The appropriate camera settings are vital to capturing excellent and stunning special-event images especially in cases where the light is low. You can start off by capturing images using aperture priority mode in which case set the aperture that best suits you and let the camera set its shutter speed. This is an especially important feature for beginners who can quickly get overwhelmed by concerts and other special events and forget to set their cameras correctly. In such cases, using the manual mode is the best option because it will give you the flexibility you need to set ISO, shutter speed and aperture.

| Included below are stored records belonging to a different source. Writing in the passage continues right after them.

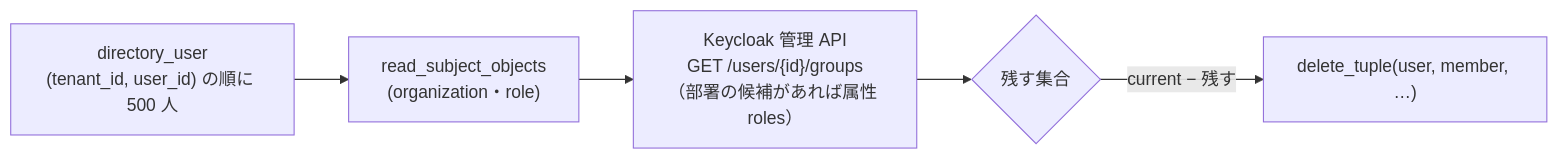
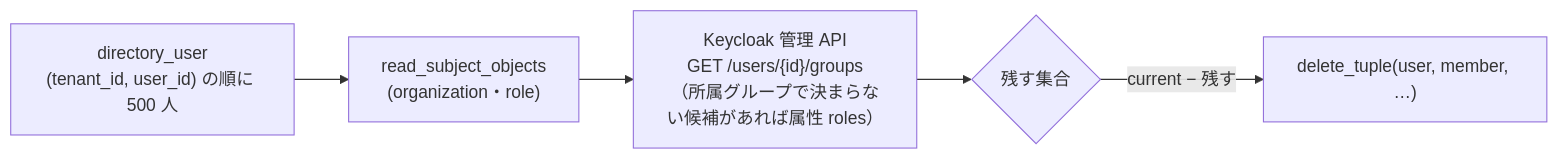
Diagram 16 of 17 in docs/auth/rebac-authorization-guide.md (imanect-labs/shiki-platform), drawn with Mermaid before and after one commit. The commit also changed other lines of this file and 1 other file, not shown here.

First line of the commit message:
docs(auth): 定期の照合が属性 roles から外したロールも外すことを書く（BUG-208・D-140・提案）

````diff
--- a/docs/auth/rebac-authorization-guide.md
+++ b/docs/auth/rebac-authorization-guide.md
@@ -868,7 +868,7 @@
 ```mermaid
 flowchart LR
   dir["directory_user<br/>(tenant_id, user_id) の順に 500 人"] --> fga["read_subject_objects<br/>(organization・role)"]
-  fga --> kc["Keycloak 管理 API<br/>GET /users/{id}/groups<br/>（部署の候補があれば属性 roles）"]
+  fga --> kc["Keycloak 管理 API<br/>GET /users/{id}/groups<br/>（所属グループで決まらない候補があれば属性 roles）"]
   kc --> keep{"残す集合"}
   keep -->|"current − 残す"| revoke["delete_tuple(user, member, …)"]
 ```
````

Also, it is important to constantly check your screen to ensure that the exposure is sufficient.
Set your camera at the lowest aperture number
You will soon find that when deciding on which lenses to use during special events, you will often come to a similar conclusion; that fast lenses shot at wide open mode provide the best images. Ensure that your aperture is at the lowest number as it leads to the best exposure.
Do not slow the shutter speed down
In many special events, subjects are often moving and jumping from one side to the other. Therefore, you have to use a fast enough shutter speed to capture these moments. For example, you can set the speed at 1/200sec so that you do not get blurred images.
High film speed
This translates to the sensitivity of a digital sensor or an analog film. When you set your ISO at higher values, you will require less light for an excellent shot. It depends on the type of the camera you are using, but a good point at which to start for an ISO setting is at 1600.
Below are some other tips for getting the best images out of special events.
- Set the internal light meter of the camera to spot metering
- Utilize the central focus point especially in occasions with low light
- Make use of the setting for auto white balancing
- Use the burst or multiple shot modes
- Do not use flash
- Utilize the raw format
Be sure that following these simple guidelines all your photos will be awesome!